Chronic pain is defined as any persistent pain exceeding three months, and is caused by physical changes in the nervous system. It cannot be treated in the same way as acute pain, which is short term (up to three months) and usually caused by an underlying issue, such as an injury or illness.
“So often we treat with meds, but they won’t cure your nervous system. They will help alter the sensation of pain, but they also have side effects as well,” Schellinck said.
Some of the tools used for pain management can include Qi Gong (gentle yoga), mindful meditation, workshops on hygiene, nutrition and stress management, in addition to accessing a team that includes a psychologist, physiotherapist, occupational therapist, three anesthesiologists, and a rehab med doctor.
Physiotherapist Ceri Jakobsen spends much of her time at the clinic assessing movement and helping people in pain to gain more mobility in a safe manner, through pool or gym therapy.
She said the education component, which all patients at the Nanaimo pain clinic must go through before getting treatment, is one of the most important. It teaches patients how the physical changes chronic pain can affect people so that they can make the conscious, healthy choices on what treatment will be best for them.
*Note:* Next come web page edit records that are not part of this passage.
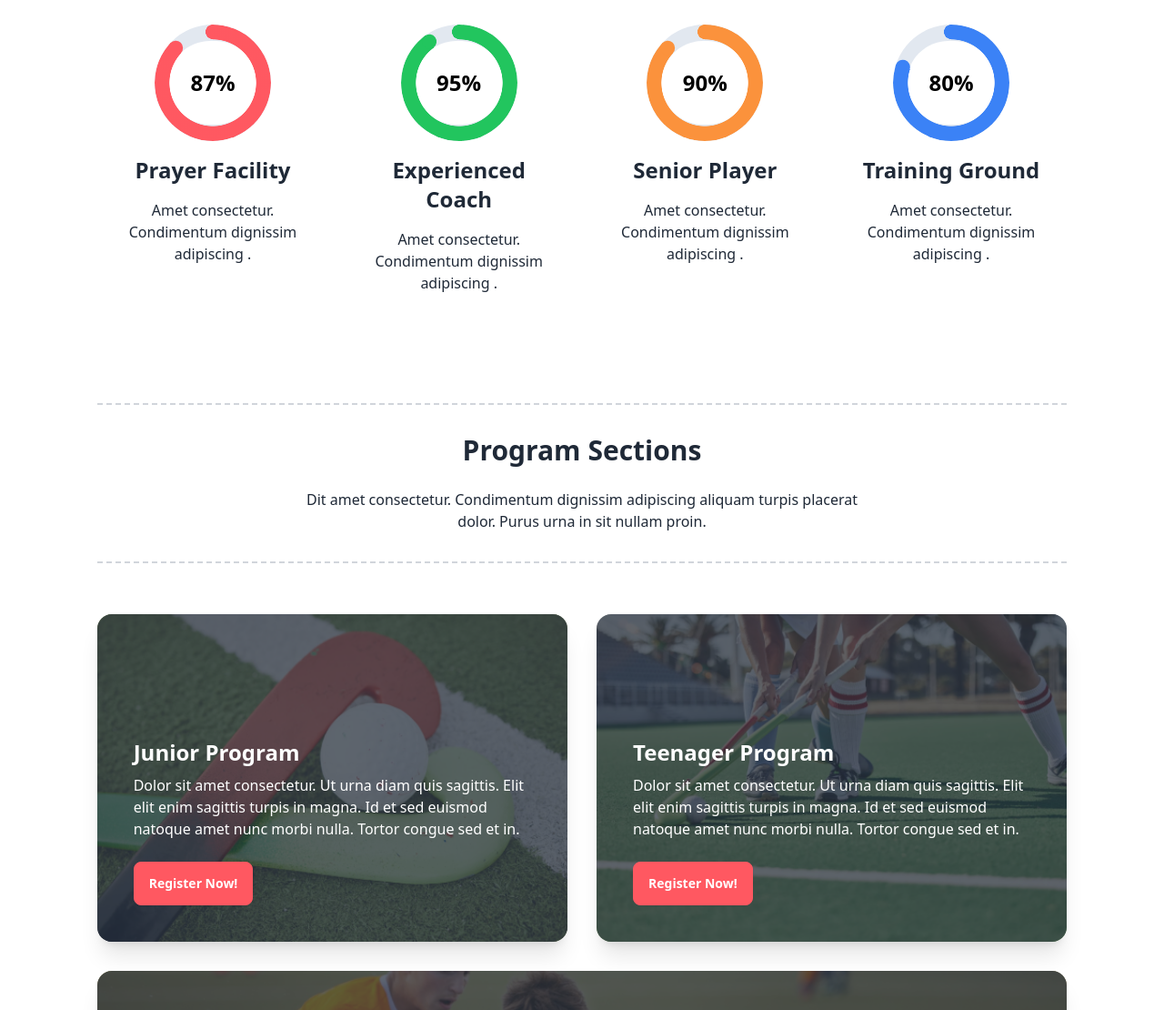
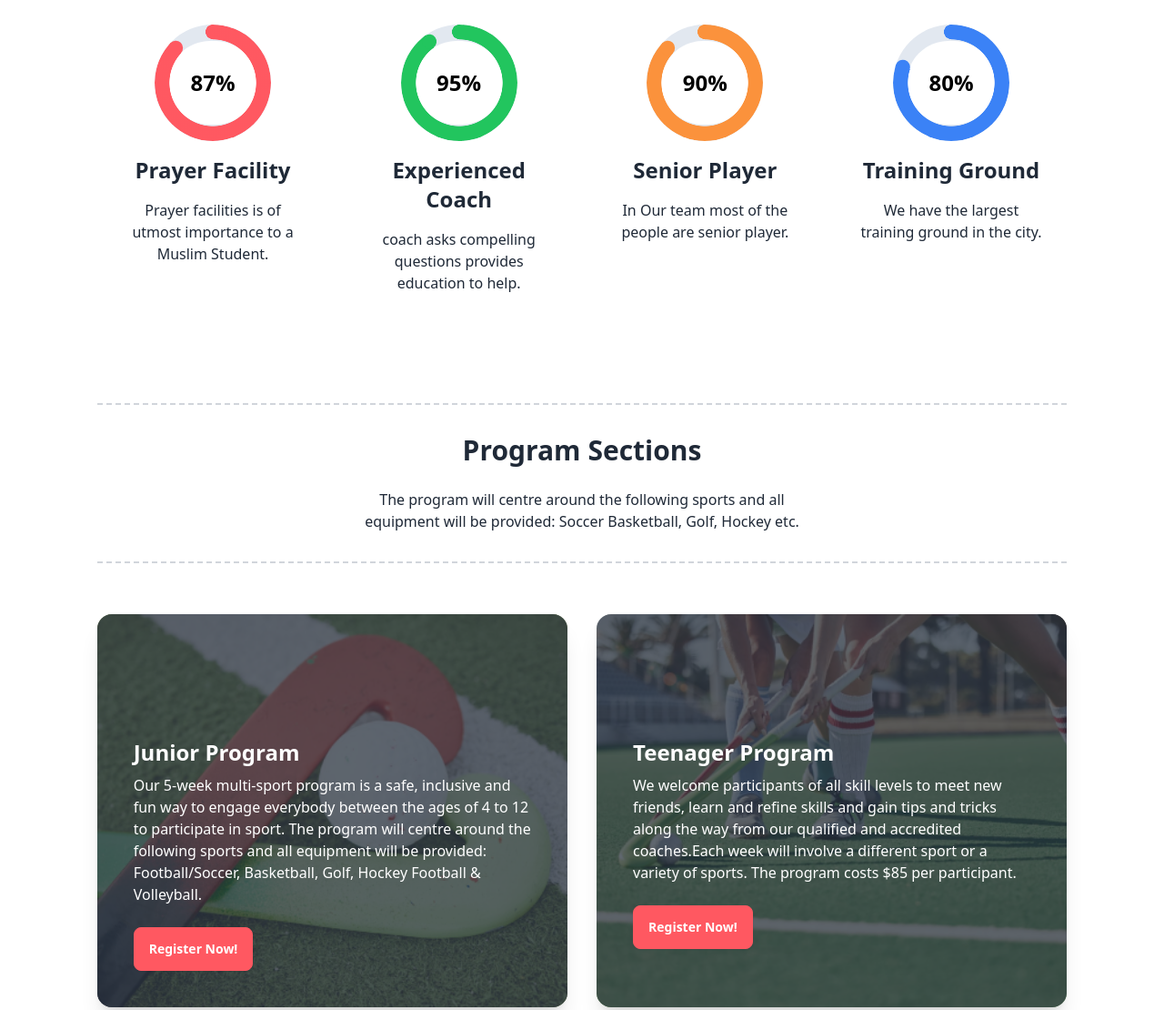
Before and after one commit to sheikhsadi9494/Hockeys, a plain HTML site: page index.html in a window 1280 px wide. Shown: the part 940-2050 px from the top of the page at 91% size. Drawn offline with nearby package versions, Linux system fonts and the light colour scheme.

Commit message:
more content update

```diff
--- a/index.html
+++ b/index.html
@@ -130,8 +130,11 @@
             Meet all the heroes from the field
           </h3>
           <p class="text-base text-gray-300">
-            Dit amet consectetur. Condimentum dignissim adipiscing aliquam
-            turpis placerat dolor. Purus urna in sit nullam proin.
+            Lionel Messi has been named men's footballer of the year at The Best
+            FIFA Awards for 2023. The 36-year-old fended off competition from
+            Manchester City's Erling Haaland, who came second, and Paris
+            Saint-Germain's Kylian Mbappe, who came third, to pick up the
+            trophy.
           </p>
         </div>
       </div>
@@ -146,9 +149,8 @@
             Professional Hockeys Club
           </h2>
           <p>
-            Dit amet consectetur. Condimentum dignissim adipiscing aliquam
-            turpis placerat <br />
-            dolor. Purus urna in sit nullam proin.
+            We have the best people that's why <br />
+            we always the best.
           </p>
         </div>
         <div class="grid grid-cols-1 md:grid-cols-2 lg:grid-cols-4 gap-4 mt-14">
@@ -167,7 +169,9 @@
               <h1 class="text-black bg-white px-6 py-7 rounded-full">87%</h1>
             </div>
             <h2 class="text-2xl font-semibold">Prayer Facility</h2>
-            <p>Amet consectetur. Condimentum dignissim adipiscing .</p>
+            <p>
+              Prayer facilities is of utmost importance to a Muslim Student.
+            </p>
           </div>
           <div class="text-center p-6 space-y-4">
             <div
@@ -184,7 +188,9 @@
               <h1 class="text-black bg-white px-6 py-7 rounded-full">95%</h1>
             </div>
             <h2 class="text-2xl font-semibold">Experienced Coach</h2>
-            <p>Amet consectetur. Condimentum dignissim adipiscing .</p>
+            <p>
+              coach asks compelling questions provides education to help.
+            </p>
           </div>
           <div class="text-center p-6 space-y-4">
             <div
@@ -201,7 +207,7 @@
               <h1 class="text-black bg-white px-6 py-7 rounded-full">90%</h1>
             </div>
             <h2 class="text-2xl font-semibold">Senior Player</h2>
-            <p>Amet consectetur. Condimentum dignissim adipiscing .</p>
+            <p>In Our team most of the people are senior player.</p>
           </div>
           <div class="text-center p-6 space-y-4">
             <div
@@ -218,7 +224,7 @@
               <h1 class="text-black bg-white px-6 py-7 rounded-full">80%</h1>
             </div>
             <h2 class="text-2xl font-semibold">Training Ground</h2>
-            <p>Amet consectetur. Condimentum dignissim adipiscing .</p>
+            <p>We have the largest training ground in the city. </p>
           </div>
         </div>
       </section>
@@ -229,9 +235,8 @@
         >
           <h2 class="text-2xl lg:text-3xl font-bold">Program Sections</h2>
           <p>
-            Dit amet consectetur. Condimentum dignissim adipiscing aliquam
-            turpis placerat <br />
-            dolor. Purus urna in sit nullam proin.
+            The program will centre around the following sports and all <br />
+            equipment will be provided: Soccer Basketball, Golf, Hockey etc.
           </p>
         </div>
 
@@ -244,9 +249,12 @@
               <div class="space-y-2 lg:pt-24">
                 <h2 class="card-title text-white text-2xl">Junior Program</h2>
                 <p class="text-white">
-                  Dolor sit amet consectetur. Ut urna diam quis sagittis. Elit
-                  elit enim sagittis turpis in magna. Id et sed euismod natoque
-                  amet nunc morbi nulla. Tortor congue sed et in.
+                  Our 5-week multi-sport program is a safe, inclusive and fun
+                  way to engage everybody between the ages of 4 to 12 to
+                  participate in sport. The program will centre around the
+                  following sports and all equipment will be provided:
+                  Football/Soccer, Basketball, Golf, Hockey Football &
+                  Volleyball.
                 </p>
               </div>
               <div class="justify-start">
@@ -263,9 +271,11 @@
               <div class="space-y-2 lg:pt-24">
                 <h2 class="card-title text-white text-2xl">Teenager Program</h2>
                 <p class="text-white">
-                  Dolor sit amet consectetur. Ut urna diam quis sagittis. Elit
-                  elit enim sagittis turpis in magna. Id et sed euismod natoque
-                  amet nunc morbi nulla. Tortor congue sed et in.
+                  We welcome participants of all skill levels to meet new
+                  friends, learn and refine skills and gain tips and tricks
+                  along the way from our qualified and accredited coaches.Each
+                  week will involve a different sport or a variety of sports.
+                  The program costs $85 per participant.
                 </p>
               </div>
               <div class="justify-start">
@@ -284,9 +294,12 @@
                   Professional Program
                 </h2>
                 <p class="text-white lg:w-3/5">
-                  Dolor sit amet consectetur. Ut urna diam quis sagittis. Elit
-                  elit enim sagittis turpis in magna. Id et sed euismod natoque
-                  amet nunc morbi nulla. Tortor congue sed et in.
+                  Our 5-week multi-sport program is a safe, inclusive and fun
+                  way to engage everybody between the ages of 18 to 25 to
+                  participate in sport. We welcome participants of all skill
+                  levels to meet new friends, learn and refine skills and gain
+                  tips and tricks along the way from our qualified and
+                  accredited coaches.
                 </p>
               </div>
               <div class="justify-start">
```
“Everyone’s pain experience will be different,” Jakobsen said.
Along with the physical aspects of chronic pain, the pain clinic also helps treat the emotional aspect.
“There’s a lot of fear in pain,” Shellinck said. “It could be that they’re not sleeping, it could be that they can’t manage their emotions or their mood is off.”
Shellinck said many pain clinic workers must deal with the misconception that chronic pain is a mind over matter issue.
“There is no one alive that can will themselves out of chronic pain, and you can’t will yourself into chronic pain,” she said. “They also hear from health-care providers that you have to live with your pain, and that’s just not true, if you have chronic pain, yes, it may never go away, but you can not only reduce the intensity of the pain, but reduce the time in between when you have the pain.”
Nov. 4-10 is National Pain Awareness week, and to mark the occasion, there will be a display at NRGH on Monday (Nov. 5) from 10 a.m. to 2 p.m. Some of the tools used by the clinic will be on display, as well as information pamphlets.
For more information, please visit http://www.viha.ca/pain_program/.